### Recorded data
╔══

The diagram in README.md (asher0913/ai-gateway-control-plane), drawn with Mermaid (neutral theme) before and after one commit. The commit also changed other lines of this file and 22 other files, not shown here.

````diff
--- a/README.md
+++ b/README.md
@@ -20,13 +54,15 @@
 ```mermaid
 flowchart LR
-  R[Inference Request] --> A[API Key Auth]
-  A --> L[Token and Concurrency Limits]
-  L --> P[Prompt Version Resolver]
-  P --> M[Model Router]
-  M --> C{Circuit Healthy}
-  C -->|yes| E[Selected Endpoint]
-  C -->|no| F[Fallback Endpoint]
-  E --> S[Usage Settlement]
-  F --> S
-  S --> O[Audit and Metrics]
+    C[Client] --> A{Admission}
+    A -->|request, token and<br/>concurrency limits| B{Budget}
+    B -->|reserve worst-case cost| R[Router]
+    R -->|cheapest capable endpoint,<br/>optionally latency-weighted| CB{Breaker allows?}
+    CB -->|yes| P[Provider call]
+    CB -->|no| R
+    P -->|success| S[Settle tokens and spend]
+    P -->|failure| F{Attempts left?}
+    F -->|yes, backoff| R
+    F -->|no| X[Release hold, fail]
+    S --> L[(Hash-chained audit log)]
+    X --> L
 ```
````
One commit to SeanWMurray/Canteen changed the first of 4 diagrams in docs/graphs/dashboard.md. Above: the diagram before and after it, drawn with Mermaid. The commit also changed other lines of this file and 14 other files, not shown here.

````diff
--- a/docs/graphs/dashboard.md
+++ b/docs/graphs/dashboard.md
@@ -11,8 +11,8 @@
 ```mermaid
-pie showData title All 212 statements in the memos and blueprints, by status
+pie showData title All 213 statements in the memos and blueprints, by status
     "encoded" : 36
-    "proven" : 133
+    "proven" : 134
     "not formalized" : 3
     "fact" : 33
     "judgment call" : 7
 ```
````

╚══

### What the task requires
Your answer must consist only of the lines from the one with "and Concurrency Limits]" through the final line of the entries, each retyped exactly.

### Written response
-  A --> L[Token and Concurrency Limits]
-  L --> P[Prompt Version Resolver]
-  P --> M[Model Router]
-  M --> C{Circuit Healthy}
-  C -->|yes| E[Selected Endpoint]
-  C -->|no| F[Fallback Endpoint]
-  E --> S[Usage Settlement]
-  F --> S
-  S --> O[Audit and Metrics]
+    C[Client] --> A{Admission}
+    A -->|request, token and<br/>concurrency limits| B{Budget}
+    B -->|reserve worst-case cost| R[Router]
+    R -->|cheapest capable endpoint,<br/>optionally latency-weighted| CB{Breaker allows?}
+    CB -->|yes| P[Provider call]
+    CB -->|no| R
+    P -->|success| S[Settle tokens and spend]
+    P -->|failure| F{Attempts left?}
+    F -->|yes, backoff| R
+    F -->|no| X[Release hold, fail]
+    S --> L[(Hash-chained audit log)]
+    X --> L
 ```
````
One commit to SeanWMurray/Canteen changed the first of 4 diagrams in docs/graphs/dashboard.md. Above: the diagram before and after it, drawn with Mermaid. The commit also changed other lines of this file and 14 other files, not shown here.

````diff
--- a/docs/graphs/dashboard.md
+++ b/docs/graphs/dashboard.md
@@ -11,8 +11,8 @@
 ```mermaid
-pie showData title All 212 statements in the memos and blueprints, by status
+pie showData title All 213 statements in the memos and blueprints, by status
     "encoded" : 36
-    "proven" : 133
+    "proven" : 134
     "not formalized" : 3
     "fact" : 33
     "judgment call" : 7
 ```
````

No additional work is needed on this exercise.